The same year, a team of 600 builders started work in India on the main temple building.
During building work, three of the founders of the temple invested £100,000 of their own money to prevent the project going bankrupt.
The concrete, granite and class structure was built in stages in the subcontinent before being shipped to Britain to be put together on site.
A team of 30 highly-skilled crafsmen and stone masons were brought over from India to work on the intricate carvings of Hindu gods and godesses that adorn mahogany doors, stone pillars and the walls and ceilings inside the temple.
One of the founders of the temple, Dr. Kandiah Somasundara Rajah, has been involved with the project since its origins in the 1970s.
He said: ‘We used to have the use of another temple but then the congregation got bigger and in 1974 some of our group thought we should get our own temple.
‘In spite of this we had a lot of opposition from the locals – we organised a meeting and nearly got lynched.
‘But we went ahead with it anyway. It came from small beginnings and it is wonderful seeing it being celebrated. It is a dream come true for all of us.’
Thousands of visitors
Yesterday the site was filled with tents erected to accommodate the thousands of visitors who had travelled to witness the ceremonies to mark the temple’s inaguration.
Organisers laid on traditional Hindu dances and songs to entertain them.
The main temple building, the largest of its kind in Europe built in the South Indian architectural style, will accommodate 400 people at any one time.
Some 15 priests have also flown in from Mauritius, India and America to perform ancient rituals in Sanskrit to call on the gods to enter the temple.
The festival will culminate with installation of a 12ft deity of Lord Krishna, the supreme Hindu god.
Dr. VP Narayan Rao, the founding chairman of the temple, said: ‘The priests are trained from the age of seven to do the chanting. Only these people can do it.

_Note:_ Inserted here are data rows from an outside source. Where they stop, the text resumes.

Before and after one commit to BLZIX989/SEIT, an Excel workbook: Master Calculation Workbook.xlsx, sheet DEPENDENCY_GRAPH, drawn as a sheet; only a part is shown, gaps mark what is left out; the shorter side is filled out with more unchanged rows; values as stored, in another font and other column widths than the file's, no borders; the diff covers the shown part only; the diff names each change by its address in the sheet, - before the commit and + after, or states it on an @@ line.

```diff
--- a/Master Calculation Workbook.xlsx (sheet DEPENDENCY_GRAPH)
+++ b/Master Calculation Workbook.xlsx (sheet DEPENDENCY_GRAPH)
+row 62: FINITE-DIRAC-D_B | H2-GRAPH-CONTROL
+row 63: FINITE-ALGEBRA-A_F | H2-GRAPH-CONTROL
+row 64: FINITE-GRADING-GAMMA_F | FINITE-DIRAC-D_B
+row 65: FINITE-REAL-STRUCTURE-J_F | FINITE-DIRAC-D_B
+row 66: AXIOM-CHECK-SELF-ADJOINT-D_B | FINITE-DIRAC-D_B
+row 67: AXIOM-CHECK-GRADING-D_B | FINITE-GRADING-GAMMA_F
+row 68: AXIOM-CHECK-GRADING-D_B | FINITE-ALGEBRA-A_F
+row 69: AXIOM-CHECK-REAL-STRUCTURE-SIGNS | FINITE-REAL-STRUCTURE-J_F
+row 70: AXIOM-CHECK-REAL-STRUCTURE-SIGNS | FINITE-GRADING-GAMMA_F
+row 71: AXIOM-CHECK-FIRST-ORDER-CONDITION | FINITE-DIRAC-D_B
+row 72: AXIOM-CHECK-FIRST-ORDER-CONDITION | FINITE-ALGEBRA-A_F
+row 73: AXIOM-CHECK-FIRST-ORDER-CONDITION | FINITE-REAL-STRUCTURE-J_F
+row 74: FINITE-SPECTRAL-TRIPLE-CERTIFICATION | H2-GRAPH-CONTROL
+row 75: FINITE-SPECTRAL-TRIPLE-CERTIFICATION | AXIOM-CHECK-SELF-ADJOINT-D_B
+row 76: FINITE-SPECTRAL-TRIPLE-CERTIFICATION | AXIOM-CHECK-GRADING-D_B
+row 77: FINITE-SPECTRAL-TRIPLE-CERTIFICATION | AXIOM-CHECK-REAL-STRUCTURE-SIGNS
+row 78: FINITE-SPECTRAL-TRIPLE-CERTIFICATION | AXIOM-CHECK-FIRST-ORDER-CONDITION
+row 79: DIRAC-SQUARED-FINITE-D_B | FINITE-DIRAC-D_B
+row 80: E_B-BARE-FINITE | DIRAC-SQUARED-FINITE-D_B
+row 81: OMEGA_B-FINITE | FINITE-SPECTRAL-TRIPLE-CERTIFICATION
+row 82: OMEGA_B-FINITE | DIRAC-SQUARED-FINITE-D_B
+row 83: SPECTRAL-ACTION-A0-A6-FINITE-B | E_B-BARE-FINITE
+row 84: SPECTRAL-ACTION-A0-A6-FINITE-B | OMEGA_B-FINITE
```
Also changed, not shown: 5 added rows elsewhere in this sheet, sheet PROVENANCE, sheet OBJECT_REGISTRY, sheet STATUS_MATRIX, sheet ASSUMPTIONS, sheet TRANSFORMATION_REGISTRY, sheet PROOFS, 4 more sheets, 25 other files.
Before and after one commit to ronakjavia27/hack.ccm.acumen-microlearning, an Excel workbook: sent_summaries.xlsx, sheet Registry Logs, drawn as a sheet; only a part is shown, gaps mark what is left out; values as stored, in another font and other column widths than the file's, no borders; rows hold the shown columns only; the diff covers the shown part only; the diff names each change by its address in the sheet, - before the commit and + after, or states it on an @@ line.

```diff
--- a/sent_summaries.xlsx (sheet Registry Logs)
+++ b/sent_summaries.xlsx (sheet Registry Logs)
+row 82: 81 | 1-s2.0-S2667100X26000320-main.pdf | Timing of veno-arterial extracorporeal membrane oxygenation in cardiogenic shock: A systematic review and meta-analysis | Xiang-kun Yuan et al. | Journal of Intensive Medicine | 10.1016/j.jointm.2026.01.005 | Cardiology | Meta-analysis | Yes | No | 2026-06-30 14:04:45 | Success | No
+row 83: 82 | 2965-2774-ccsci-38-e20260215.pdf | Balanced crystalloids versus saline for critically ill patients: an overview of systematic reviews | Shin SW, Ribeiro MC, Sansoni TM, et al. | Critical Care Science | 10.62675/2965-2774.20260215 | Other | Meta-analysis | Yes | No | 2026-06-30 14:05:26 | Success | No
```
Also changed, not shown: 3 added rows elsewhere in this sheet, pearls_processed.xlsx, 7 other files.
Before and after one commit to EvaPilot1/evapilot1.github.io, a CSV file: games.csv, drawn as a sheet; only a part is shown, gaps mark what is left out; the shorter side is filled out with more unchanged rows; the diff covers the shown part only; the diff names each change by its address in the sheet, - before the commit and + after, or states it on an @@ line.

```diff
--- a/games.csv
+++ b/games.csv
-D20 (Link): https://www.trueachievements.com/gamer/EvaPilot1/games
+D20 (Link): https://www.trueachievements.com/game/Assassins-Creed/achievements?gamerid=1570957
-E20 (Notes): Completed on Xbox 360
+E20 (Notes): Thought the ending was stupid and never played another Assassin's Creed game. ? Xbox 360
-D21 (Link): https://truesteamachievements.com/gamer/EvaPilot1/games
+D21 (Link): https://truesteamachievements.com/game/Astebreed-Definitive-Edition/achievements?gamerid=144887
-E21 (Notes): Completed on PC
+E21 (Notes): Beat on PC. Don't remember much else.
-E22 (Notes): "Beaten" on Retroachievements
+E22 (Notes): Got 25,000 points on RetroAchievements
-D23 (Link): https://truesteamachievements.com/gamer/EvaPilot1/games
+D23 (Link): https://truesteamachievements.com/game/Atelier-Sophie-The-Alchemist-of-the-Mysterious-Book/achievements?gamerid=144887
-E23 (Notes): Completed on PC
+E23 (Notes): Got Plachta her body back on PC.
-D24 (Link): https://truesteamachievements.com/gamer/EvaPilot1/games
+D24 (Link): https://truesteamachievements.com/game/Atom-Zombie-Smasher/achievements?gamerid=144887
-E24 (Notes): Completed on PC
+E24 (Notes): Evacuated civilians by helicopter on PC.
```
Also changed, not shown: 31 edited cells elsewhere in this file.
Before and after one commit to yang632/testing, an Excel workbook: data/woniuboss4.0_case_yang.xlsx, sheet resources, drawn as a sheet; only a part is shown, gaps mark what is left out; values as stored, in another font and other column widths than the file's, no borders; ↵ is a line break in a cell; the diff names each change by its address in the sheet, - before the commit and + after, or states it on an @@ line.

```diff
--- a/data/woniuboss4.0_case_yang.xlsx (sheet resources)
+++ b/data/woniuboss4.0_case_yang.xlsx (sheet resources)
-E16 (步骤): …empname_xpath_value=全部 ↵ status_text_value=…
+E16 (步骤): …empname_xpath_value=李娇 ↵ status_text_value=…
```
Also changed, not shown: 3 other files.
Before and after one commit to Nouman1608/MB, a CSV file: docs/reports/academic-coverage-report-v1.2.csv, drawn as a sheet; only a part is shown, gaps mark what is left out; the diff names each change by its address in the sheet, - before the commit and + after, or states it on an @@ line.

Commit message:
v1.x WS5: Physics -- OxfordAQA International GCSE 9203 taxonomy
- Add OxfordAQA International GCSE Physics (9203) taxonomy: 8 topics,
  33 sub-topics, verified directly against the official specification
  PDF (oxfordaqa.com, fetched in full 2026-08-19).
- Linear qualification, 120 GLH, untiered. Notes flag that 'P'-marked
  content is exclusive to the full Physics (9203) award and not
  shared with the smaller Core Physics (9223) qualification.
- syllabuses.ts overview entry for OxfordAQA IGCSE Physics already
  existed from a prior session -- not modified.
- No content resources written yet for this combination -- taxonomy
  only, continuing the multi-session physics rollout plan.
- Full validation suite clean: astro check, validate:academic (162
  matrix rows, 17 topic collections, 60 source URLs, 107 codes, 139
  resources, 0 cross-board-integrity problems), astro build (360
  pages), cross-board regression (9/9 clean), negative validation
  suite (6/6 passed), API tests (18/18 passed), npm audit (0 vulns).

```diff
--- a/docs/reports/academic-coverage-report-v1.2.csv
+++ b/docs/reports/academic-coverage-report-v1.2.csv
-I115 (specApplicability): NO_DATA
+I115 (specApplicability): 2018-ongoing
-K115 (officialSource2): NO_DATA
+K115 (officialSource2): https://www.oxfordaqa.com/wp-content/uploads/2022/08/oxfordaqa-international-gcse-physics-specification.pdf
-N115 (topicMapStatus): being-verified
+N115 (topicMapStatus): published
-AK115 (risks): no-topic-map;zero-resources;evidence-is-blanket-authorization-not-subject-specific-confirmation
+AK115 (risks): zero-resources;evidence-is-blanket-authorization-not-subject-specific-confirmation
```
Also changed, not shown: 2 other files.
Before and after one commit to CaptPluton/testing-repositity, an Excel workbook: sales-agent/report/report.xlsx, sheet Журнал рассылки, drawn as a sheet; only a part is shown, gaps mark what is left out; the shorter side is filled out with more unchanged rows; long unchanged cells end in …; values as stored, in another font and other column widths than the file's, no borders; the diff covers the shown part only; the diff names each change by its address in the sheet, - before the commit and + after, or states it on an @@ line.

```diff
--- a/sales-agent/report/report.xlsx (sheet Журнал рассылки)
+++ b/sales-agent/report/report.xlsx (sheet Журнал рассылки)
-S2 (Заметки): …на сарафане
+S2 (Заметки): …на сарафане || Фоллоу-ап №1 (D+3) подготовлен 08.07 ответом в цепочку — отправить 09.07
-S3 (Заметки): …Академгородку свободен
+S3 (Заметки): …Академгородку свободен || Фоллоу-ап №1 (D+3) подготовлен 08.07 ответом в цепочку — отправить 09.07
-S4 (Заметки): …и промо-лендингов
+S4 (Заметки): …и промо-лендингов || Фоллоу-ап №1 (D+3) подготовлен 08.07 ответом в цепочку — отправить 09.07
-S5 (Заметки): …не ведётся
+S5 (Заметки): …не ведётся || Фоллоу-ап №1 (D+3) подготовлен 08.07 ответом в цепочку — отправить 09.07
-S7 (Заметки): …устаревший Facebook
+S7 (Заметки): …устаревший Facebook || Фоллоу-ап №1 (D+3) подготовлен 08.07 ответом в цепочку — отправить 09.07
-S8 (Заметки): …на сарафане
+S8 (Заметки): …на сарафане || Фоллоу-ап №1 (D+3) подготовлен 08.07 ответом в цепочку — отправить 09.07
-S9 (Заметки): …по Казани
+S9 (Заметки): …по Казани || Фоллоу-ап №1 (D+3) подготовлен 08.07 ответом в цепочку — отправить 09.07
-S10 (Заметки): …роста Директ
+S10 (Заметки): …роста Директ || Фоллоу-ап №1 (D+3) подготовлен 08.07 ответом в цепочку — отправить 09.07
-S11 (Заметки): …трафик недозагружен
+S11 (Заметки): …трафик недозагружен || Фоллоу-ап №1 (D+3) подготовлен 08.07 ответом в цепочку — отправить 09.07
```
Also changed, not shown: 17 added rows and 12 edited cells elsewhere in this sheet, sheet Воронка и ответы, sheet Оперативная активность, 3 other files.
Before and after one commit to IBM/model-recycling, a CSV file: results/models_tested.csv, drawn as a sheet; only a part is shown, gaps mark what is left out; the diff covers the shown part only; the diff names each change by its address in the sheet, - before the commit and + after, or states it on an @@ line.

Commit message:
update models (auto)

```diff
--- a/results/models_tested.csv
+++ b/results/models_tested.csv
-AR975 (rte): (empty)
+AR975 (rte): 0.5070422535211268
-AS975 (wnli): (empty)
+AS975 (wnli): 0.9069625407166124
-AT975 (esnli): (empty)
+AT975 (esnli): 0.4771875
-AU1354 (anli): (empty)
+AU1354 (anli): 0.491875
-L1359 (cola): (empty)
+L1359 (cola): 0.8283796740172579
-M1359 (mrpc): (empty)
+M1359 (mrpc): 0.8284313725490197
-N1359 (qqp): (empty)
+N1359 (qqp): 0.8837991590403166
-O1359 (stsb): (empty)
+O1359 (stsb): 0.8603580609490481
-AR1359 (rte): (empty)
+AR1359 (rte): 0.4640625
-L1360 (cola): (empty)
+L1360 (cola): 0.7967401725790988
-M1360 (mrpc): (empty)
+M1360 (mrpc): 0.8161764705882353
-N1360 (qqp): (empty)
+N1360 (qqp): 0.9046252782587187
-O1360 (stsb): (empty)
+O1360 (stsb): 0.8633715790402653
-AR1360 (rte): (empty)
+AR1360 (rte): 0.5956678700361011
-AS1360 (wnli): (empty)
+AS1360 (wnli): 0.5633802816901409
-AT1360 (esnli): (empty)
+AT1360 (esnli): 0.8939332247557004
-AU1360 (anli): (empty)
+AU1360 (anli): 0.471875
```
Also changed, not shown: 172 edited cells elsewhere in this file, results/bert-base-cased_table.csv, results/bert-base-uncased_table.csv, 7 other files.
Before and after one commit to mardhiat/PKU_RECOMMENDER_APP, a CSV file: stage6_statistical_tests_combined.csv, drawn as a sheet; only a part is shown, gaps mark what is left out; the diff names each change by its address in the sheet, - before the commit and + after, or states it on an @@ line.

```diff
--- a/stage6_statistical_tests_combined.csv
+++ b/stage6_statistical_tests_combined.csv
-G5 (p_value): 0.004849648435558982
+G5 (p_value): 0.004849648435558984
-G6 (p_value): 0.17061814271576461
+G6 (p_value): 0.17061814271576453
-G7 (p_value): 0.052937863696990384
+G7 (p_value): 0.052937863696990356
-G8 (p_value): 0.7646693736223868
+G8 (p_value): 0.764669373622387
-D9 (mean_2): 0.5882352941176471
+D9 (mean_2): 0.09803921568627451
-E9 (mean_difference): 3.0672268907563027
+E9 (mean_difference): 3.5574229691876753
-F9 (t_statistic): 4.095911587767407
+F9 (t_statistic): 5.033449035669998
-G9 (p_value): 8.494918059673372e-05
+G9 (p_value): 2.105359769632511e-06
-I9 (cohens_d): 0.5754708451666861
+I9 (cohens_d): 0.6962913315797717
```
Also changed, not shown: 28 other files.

‘They will also climb on to the roof of the temple and pour holy water over the whole building. Then it will be a sacred building.’
A further £1m is due to be spent on landscaping the complex to transform the area into a meadow with shrubs and woodland in the style of an Indian garden.
Bimal Krishna Das, secretary of the National Council of Hindu Temples, said: ‘This is great news for the British Hindu community. The opening of this great temple will be a wonderful addition to the multi-religious society of Britain, especially in West Midlands.’
Britain is home to 600,000 Hindus but the temple is expected to attract worshippers from across Europe and the rest of the world.